Last Thursday, Carl gave us a valuable lesson on the use of colour when displaying data in a hypothetical working environment.

In this example, created using the Sample-Superstore dataset, we compared the sales of 2 years, 2016 and 2017.

We created a bar-in-bar chart to be able to display the performances of those 2 years sales on the same axis. Here you can see the basic view, before the colour coding.

We created a bar-in-bar chart to be able to display the performances of those 2 years sales on the same axis. Here you can see the basic view, before the colour coding.

We then created a boolean calculated field, to display which sub-category have exceeded the sales for the previous year.

And here is where colour can really put the accent on your desired point of the story.

Colour coding a visualisation in this way place the focus on the bad results. This is the visual way to say “Bookcases, Art and labels have not achieved their target, the others have done ok.” This kind of statement, in a work environment, can make difficult to convey a constructive feedback.

Let’s imagine for a moment that those sub-categories would be actual salespersons by instance.
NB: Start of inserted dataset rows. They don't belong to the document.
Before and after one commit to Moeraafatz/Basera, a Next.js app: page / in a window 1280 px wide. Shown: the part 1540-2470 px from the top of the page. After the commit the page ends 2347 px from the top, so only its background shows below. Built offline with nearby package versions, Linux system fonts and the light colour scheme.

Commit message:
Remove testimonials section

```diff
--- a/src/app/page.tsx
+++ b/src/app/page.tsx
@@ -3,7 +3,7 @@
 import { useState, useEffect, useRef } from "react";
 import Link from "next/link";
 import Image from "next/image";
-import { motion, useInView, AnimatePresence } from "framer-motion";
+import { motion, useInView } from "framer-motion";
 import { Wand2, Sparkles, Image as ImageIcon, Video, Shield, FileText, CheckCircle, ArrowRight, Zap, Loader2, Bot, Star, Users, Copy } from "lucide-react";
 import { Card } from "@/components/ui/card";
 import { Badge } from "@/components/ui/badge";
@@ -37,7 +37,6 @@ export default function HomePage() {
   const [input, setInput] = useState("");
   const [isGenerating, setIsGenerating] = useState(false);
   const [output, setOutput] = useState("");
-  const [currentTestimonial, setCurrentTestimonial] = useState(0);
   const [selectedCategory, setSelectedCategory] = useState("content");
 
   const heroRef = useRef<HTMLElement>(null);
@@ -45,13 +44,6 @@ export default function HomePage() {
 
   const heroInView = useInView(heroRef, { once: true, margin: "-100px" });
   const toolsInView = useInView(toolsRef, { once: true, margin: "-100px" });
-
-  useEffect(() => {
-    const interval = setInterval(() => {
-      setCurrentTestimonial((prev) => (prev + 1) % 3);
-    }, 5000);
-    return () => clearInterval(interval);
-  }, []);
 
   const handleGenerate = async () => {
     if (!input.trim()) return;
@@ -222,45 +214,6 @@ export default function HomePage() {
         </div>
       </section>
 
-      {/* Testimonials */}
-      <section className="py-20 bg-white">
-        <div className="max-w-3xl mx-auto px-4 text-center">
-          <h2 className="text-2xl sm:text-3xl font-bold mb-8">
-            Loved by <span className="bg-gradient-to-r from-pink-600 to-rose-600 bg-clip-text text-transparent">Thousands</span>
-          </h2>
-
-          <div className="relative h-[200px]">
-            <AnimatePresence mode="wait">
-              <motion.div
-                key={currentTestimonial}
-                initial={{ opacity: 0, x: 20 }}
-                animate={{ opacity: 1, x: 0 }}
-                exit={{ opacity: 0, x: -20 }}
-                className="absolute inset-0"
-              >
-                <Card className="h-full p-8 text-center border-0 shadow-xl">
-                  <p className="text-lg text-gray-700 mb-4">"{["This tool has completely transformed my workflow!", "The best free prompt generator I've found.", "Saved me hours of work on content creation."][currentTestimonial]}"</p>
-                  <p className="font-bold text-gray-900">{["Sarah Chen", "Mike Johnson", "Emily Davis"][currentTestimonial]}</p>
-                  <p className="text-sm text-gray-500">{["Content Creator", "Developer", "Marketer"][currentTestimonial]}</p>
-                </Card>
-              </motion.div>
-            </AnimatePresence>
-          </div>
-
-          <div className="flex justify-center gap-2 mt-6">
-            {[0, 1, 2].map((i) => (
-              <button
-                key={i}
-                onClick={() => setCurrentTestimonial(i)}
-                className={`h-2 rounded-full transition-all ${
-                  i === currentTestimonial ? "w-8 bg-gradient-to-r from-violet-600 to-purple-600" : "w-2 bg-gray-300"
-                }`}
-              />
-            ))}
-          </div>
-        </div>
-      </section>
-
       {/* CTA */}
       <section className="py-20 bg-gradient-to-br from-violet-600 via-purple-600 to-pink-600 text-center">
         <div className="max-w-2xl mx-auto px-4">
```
Showing this type of chart may fell like a personal attack to those people which underperformed.

Colour coding highlighting the positive delivers a much different message.

This is the visual way to say, “We increased our yearly sales in almost all sub-categories, what can we do to improve the performances of Bookcases, Art and Labels as well?”

This type of message sounds much more constructive, and not aimed at a particular person/department. Using the previous example of the salespersons, this type of chart may encourage the underperforming ones to increase their effort to reach the performances of their peers.

In conclusion, I think this was a very valuables lesson, which will become very handy when we will start consulting in a real working environment.